The research was conducted in Poland in cooperation with family diagnostic and consultation centres, psychological and pedagogical counselling centres and other institutions helping children and families. In total, the study group consisted of 157 people after divorce, amongst whom 64.7% were divorce initiators and 35.3% were divorce non-initiators. Participation in the study was voluntary and anonymous.
It may well be said that satisfactory answers have been found to the research questions posed in the present study. The most important results include:
(1) Existence of significant differences in psychological functioning between divorce initiators and non-initiators was confirmed (initiators evaluated themselves to be in better situation than non-initiators and they presented a higher level of psychological well-being and of the resources examined. In turn, non-initiators presented a higher level of the sense of loss and had difficulties with accepting their divorce).
(2) It was indicated that the model of direct relationships between variables, whose aim was to verify the predictors of psychological well-being amongst people after divorce, was indeed a simplification of the relationships between variables. Therefore, it was decided to conduct the analyses of indirect effects (mediation, moderation and conditional process analyses) with the use of both detailed models as well as a general one.
(3) The role of individual resources (ego-resiliency and acceptance as the specific factor which facilitates adaptation to the post-divorce situation) and relational resources (perceived social support) as mediators was identified. According to the assumptions, the investigated resources play a protective role in the process of building a state of well-being after divorce. Furthermore, due to the post-divorce sense of loss, resources undergo weakening and deterioration.
(4) The role of the “initiator status” as a moderator in relationships between the sense of loss and acceptance of divorce, and between acceptance of divorce and psychological well-being was verified. Intensive sense of loss was connected with low level of acceptance of divorce; this relationship was particularly strong amongst divorce non-initiators. Furthermore, acceptance of divorce had greater significance in building psychological well-being in this group as compared to divorce initiators.
(5) As a result of the use of a general, complex model of indirect relationships, the meaning of all protective factors indispensable for psychological well-being and for achieving balance after a divorce was established. Also, the presence of moderated mediation was confirmed. Results show that the total mediation, in which acceptance of divorce is a mediator between sense of loss and psychological well-being, is statistically significant only in the group of divorce non-initiators.
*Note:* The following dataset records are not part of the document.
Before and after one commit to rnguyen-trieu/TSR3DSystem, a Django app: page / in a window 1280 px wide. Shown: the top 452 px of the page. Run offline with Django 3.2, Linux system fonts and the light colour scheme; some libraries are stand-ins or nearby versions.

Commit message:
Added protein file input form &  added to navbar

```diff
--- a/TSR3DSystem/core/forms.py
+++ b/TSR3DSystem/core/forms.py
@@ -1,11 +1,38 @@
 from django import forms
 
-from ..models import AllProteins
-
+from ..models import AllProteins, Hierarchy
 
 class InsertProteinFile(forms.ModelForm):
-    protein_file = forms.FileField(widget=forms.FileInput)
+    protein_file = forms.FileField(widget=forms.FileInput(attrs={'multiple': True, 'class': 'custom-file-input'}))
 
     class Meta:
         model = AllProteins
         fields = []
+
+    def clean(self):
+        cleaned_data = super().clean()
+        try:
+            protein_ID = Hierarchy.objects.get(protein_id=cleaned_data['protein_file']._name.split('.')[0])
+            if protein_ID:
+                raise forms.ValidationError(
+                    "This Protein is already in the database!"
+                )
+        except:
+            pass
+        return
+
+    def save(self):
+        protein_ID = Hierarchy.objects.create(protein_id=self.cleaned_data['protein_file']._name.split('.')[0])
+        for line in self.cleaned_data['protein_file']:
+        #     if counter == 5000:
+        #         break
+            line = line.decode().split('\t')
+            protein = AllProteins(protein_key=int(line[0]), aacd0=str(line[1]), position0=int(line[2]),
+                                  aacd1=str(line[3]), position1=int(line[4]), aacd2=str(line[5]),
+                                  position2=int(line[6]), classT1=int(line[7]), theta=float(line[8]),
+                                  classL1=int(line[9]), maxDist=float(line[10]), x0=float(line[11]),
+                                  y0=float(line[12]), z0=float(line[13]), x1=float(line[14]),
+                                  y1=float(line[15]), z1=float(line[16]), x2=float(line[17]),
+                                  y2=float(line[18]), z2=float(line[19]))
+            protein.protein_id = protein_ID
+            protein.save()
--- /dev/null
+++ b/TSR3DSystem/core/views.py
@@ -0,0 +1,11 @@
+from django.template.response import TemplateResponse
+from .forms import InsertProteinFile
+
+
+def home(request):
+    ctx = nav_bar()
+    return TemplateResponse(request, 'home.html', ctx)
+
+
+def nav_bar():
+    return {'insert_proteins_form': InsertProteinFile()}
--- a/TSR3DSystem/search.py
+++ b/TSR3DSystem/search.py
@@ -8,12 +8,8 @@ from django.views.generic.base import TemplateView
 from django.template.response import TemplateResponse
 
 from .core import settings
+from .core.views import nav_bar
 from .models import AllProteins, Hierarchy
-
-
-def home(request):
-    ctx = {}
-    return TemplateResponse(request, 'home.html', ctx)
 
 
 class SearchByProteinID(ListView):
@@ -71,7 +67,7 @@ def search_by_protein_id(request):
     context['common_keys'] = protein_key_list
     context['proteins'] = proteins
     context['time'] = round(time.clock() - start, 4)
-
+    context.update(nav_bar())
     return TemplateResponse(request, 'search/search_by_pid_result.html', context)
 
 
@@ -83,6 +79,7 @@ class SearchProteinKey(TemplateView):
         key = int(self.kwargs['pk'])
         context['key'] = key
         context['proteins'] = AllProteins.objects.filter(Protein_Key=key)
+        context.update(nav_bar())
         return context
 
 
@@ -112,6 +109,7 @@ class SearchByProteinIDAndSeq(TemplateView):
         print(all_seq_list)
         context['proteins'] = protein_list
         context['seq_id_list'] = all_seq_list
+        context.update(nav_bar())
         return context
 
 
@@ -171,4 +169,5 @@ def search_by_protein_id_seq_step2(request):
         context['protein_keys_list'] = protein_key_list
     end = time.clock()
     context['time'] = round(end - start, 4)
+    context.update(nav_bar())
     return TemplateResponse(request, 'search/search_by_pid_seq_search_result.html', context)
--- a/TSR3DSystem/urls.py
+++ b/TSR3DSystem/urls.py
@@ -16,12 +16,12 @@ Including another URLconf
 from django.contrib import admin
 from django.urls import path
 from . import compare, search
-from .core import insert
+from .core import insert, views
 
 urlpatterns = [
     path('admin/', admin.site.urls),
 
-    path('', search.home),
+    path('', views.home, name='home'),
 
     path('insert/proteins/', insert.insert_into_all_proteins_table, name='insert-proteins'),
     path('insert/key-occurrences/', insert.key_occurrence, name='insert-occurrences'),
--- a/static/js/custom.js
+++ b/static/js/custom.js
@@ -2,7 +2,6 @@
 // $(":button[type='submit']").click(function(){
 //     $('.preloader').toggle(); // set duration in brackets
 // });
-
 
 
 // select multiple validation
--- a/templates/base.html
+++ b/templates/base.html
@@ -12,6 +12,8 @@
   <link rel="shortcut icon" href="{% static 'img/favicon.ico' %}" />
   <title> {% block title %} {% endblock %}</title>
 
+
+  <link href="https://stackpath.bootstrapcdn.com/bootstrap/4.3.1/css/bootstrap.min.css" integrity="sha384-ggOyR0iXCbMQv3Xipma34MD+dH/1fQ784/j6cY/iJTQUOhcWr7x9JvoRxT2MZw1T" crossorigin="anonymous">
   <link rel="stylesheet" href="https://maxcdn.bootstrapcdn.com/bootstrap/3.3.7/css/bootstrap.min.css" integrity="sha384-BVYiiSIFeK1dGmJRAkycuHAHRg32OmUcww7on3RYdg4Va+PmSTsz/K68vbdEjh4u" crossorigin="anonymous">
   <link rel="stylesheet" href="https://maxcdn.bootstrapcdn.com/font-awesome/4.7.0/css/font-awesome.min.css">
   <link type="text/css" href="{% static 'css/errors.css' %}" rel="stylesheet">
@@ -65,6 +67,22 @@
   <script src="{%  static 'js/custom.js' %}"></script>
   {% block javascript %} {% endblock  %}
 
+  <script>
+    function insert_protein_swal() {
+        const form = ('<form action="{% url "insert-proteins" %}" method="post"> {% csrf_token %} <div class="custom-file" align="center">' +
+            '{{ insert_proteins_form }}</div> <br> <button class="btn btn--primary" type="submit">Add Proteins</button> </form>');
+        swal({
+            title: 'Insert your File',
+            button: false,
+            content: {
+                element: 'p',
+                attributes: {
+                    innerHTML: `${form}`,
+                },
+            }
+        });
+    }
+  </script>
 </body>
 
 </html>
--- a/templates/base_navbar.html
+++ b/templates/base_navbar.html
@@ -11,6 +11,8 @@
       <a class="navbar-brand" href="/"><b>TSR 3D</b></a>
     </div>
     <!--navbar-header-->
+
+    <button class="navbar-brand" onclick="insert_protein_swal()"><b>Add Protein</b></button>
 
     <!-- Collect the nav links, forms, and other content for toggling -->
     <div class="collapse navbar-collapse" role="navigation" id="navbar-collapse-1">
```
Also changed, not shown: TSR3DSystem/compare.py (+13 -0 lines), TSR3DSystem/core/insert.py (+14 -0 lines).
The results obtained by the author of the present study are consistent with the findings by foreign researchers: the existence of differences between divorce initiators and non-initiators, among other things, has been confirmed. Furthermore, social support and acceptance of divorce proved to be important for building psychological well-being of people after divorce. Finally, the present study provides new information on the complexity of the conditions for psychological well-being amongst divorced people. The presented results indicate particular importance of acceptance of divorce, especially for people who were the non-initiators, and underline the role of various resources in reaching well-being and overcoming the negative influence of post-divorce sense of loss. Most importantly, the present research concentrates on an important individual resource of both divorce initiators and non-initiators, i.e. ego-resiliency, and its meaning for building psychological well-being, thus filling the gap identified in the area of research concerning post-divorce functioning. Conclusions that may be drawn from the results presented are important not only from the theoretical perspective; they can also provide assistance to practitioners helping divorce initiators and non-initiators to cope with the situation.|